• mechanical: energy of motion of macroscopic objects
• thermal: energy of motion of nanoscopic objects
• electrical: energy of motion of electron moving in a conductor
13. Difference between heat and temperature:
• Temperature measure of the average kinetic energy of the particles
• Heat is energy (thermal) transferred due to temperature difference
14. calorie (cal):  the energy required to raise the temperature of 1.00 g of pure water by 1.00 degree Celsius.   (the dietary cal is actual a Kcal)
15. Joule (J):  A unit of energy, which is derived from other units.  1 J = 1.0 kg.m2/s2.   1 cal = 4.184 J.

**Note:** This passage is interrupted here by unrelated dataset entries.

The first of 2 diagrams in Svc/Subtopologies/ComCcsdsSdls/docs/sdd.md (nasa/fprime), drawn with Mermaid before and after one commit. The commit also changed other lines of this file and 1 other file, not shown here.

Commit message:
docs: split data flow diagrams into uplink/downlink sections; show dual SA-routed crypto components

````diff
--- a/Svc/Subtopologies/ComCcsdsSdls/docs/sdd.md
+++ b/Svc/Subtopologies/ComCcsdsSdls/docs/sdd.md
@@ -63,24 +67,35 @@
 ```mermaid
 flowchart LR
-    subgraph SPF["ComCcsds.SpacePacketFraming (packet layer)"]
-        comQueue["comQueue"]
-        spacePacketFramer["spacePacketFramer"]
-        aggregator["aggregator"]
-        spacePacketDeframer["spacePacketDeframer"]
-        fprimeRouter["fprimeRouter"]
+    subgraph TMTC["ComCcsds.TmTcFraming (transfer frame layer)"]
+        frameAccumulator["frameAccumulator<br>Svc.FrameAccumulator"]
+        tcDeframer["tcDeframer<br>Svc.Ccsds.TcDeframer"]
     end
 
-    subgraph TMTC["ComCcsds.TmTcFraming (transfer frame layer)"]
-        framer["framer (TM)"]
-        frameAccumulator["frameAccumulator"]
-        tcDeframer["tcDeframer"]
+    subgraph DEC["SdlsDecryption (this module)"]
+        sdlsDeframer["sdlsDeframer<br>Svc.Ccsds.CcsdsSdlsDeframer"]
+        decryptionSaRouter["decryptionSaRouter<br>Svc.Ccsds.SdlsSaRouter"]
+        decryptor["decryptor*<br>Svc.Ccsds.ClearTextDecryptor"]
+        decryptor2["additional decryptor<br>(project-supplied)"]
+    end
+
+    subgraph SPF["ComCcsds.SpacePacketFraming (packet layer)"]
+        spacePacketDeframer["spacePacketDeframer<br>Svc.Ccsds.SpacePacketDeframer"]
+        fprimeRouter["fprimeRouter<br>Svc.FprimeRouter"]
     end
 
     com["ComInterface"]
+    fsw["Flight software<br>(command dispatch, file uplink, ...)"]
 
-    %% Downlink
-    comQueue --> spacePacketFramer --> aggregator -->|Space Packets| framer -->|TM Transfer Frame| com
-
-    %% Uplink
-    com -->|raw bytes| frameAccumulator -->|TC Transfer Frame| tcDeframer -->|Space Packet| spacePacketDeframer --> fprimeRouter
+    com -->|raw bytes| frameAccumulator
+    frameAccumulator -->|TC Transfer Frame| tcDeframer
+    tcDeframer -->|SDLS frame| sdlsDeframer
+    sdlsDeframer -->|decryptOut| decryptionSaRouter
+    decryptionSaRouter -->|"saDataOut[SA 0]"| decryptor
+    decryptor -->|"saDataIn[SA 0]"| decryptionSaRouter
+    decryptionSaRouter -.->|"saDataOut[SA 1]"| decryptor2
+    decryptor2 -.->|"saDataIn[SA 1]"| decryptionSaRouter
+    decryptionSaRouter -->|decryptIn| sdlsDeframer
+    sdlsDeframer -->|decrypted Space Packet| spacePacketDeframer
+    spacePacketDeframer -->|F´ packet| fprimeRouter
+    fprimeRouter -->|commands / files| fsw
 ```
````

16. heat capacity:  quantity of energy required to increase the temperature of a sample by 1 degree C (unit = cal/oC).
17. specific heat capacity:  quantity of energy required to increase the temperature of a 1 gram of sample by 1 degree C (unit = J/g.oC).
18. molar  heat capacity:   quantity of energy required to increase the temperature of a 1 mol of sample by 1 degree C (unit = J/mol.oC).
19. heat of fusion:  quantity of heat (thermal energy) required to melt 1 g of a solid at its melting point.
20. heat of vaporization:  quantity of heat (thermal energy) required to evaporate 1 g of a liquid at its boiling point.
21. Endothermic: a process in which thermal energy must be transferred into a thermodynamic system in order to maintain constant temperature
22. Exothermic: a process in which thermal energy must be transferred out of  a thermodynamic system in order to maintain constant temperature
23. Internal Energy (E): the total energy of a system; the sum of the individual energies of all substances in the system; the sum of the kinetic and potential energies of all substances in a system.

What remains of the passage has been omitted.